**Task brief**
Return every line below exactly.

**Recorded data**
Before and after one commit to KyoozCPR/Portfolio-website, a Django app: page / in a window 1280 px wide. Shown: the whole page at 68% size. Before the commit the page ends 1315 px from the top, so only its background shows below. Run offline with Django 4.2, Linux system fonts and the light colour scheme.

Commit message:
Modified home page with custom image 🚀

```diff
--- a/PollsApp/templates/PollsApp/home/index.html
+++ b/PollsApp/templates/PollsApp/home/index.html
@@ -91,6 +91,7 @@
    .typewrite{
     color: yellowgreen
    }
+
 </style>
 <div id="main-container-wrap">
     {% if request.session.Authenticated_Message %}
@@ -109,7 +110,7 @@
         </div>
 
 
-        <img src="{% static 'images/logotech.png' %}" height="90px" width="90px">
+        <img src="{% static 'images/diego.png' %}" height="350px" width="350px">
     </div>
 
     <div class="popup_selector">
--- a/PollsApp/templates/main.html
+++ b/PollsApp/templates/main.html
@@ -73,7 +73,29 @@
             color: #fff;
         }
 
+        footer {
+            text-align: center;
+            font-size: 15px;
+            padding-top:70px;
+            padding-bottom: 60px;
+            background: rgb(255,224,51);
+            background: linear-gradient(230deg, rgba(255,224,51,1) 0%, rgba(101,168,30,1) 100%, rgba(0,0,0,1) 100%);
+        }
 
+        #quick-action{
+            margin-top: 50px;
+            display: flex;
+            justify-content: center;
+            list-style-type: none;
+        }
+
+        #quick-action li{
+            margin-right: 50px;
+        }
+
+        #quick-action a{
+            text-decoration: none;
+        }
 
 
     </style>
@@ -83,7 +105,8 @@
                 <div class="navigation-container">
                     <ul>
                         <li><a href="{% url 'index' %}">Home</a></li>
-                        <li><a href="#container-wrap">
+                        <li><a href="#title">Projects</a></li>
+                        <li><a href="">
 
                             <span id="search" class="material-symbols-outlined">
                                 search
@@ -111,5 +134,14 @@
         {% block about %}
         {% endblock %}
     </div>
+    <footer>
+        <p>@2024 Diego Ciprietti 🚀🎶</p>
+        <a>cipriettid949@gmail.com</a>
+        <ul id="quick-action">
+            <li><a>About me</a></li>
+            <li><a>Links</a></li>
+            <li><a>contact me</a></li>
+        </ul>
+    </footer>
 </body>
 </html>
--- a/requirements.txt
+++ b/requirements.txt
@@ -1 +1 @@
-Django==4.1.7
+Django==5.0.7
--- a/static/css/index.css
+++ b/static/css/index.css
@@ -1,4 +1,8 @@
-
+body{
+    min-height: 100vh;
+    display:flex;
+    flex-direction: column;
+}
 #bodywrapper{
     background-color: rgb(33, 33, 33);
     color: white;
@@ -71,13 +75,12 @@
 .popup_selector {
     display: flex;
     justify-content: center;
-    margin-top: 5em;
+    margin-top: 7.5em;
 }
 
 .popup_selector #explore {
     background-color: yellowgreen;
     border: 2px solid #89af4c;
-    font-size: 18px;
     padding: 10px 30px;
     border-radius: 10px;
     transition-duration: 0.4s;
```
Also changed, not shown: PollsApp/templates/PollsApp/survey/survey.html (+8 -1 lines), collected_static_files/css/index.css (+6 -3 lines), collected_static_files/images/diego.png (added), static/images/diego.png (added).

**Answer box**
Before and after one commit to KyoozCPR/Portfolio-website, a Django app: page / in a window 1280 px wide. Shown: the whole page at 68% size. Before the commit the page ends 1315 px from the top, so only its background shows below. Run offline with Django 4.2, Linux system fonts and the light colour scheme.

Commit message:
Modified home page with custom image 🚀

```diff
--- a/PollsApp/templates/PollsApp/home/index.html
+++ b/PollsApp/templates/PollsApp/home/index.html
@@ -91,6 +91,7 @@
    .typewrite{
     color: yellowgreen
    }
+
 </style>
 <div id="main-container-wrap">
     {% if request.session.Authenticated_Message %}
@@ -109,7 +110,7 @@
         </div>
 
 
-        <img src="{% static 'images/logotech.png' %}" height="90px" width="90px">
+        <img src="{% static 'images/diego.png' %}" height="350px" width="350px">
     </div>
 
     <div class="popup_selector">
--- a/PollsApp/templates/main.html
+++ b/PollsApp/templates/main.html
@@ -73,7 +73,29 @@
             color: #fff;
         }
 
+        footer {
+            text-align: center;
+            font-size: 15px;
+            padding-top:70px;
+            padding-bottom: 60px;
+            background: rgb(255,224,51);
+            background: linear-gradient(230deg, rgba(255,224,51,1) 0%, rgba(101,168,30,1) 100%, rgba(0,0,0,1) 100%);
+        }
 
+        #quick-action{
+            margin-top: 50px;
+            display: flex;
+            justify-content: center;
+            list-style-type: none;
+        }
+
+        #quick-action li{
+            margin-right: 50px;
+        }
+
+        #quick-action a{
+            text-decoration: none;
+        }
 
 
     </style>
@@ -83,7 +105,8 @@
                 <div class="navigation-container">
                     <ul>
                         <li><a href="{% url 'index' %}">Home</a></li>
-                        <li><a href="#container-wrap">
+                        <li><a href="#title">Projects</a></li>
+                        <li><a href="">
 
                             <span id="search" class="material-symbols-outlined">
                                 search
@@ -111,5 +134,14 @@
         {% block about %}
         {% endblock %}
     </div>
+    <footer>
+        <p>@2024 Diego Ciprietti 🚀🎶</p>
+        <a>cipriettid949@gmail.com</a>
+        <ul id="quick-action">
+            <li><a>About me</a></li>
+            <li><a>Links</a></li>
+            <li><a>contact me</a></li>
+        </ul>
+    </footer>
 </body>
 </html>
--- a/requirements.txt
+++ b/requirements.txt
@@ -1 +1 @@
-Django==4.1.7
+Django==5.0.7
--- a/static/css/index.css
+++ b/static/css/index.css
@@ -1,4 +1,8 @@
-
+body{
+    min-height: 100vh;
+    display:flex;
+    flex-direction: column;
+}
 #bodywrapper{
     background-color: rgb(33, 33, 33);
     color: white;
@@ -71,13 +75,12 @@
 .popup_selector {
     display: flex;
     justify-content: center;
-    margin-top: 5em;
+    margin-top: 7.5em;
 }
 
 .popup_selector #explore {
     background-color: yellowgreen;
     border: 2px solid #89af4c;
-    font-size: 18px;
     padding: 10px 30px;
     border-radius: 10px;
     transition-duration: 0.4s;
```
Also changed, not shown: PollsApp/templates/PollsApp/survey/survey.html (+8 -1 lines), collected_static_files/css/index.css (+6 -3 lines), collected_static_files/images/diego.png (added), static/images/diego.png (added).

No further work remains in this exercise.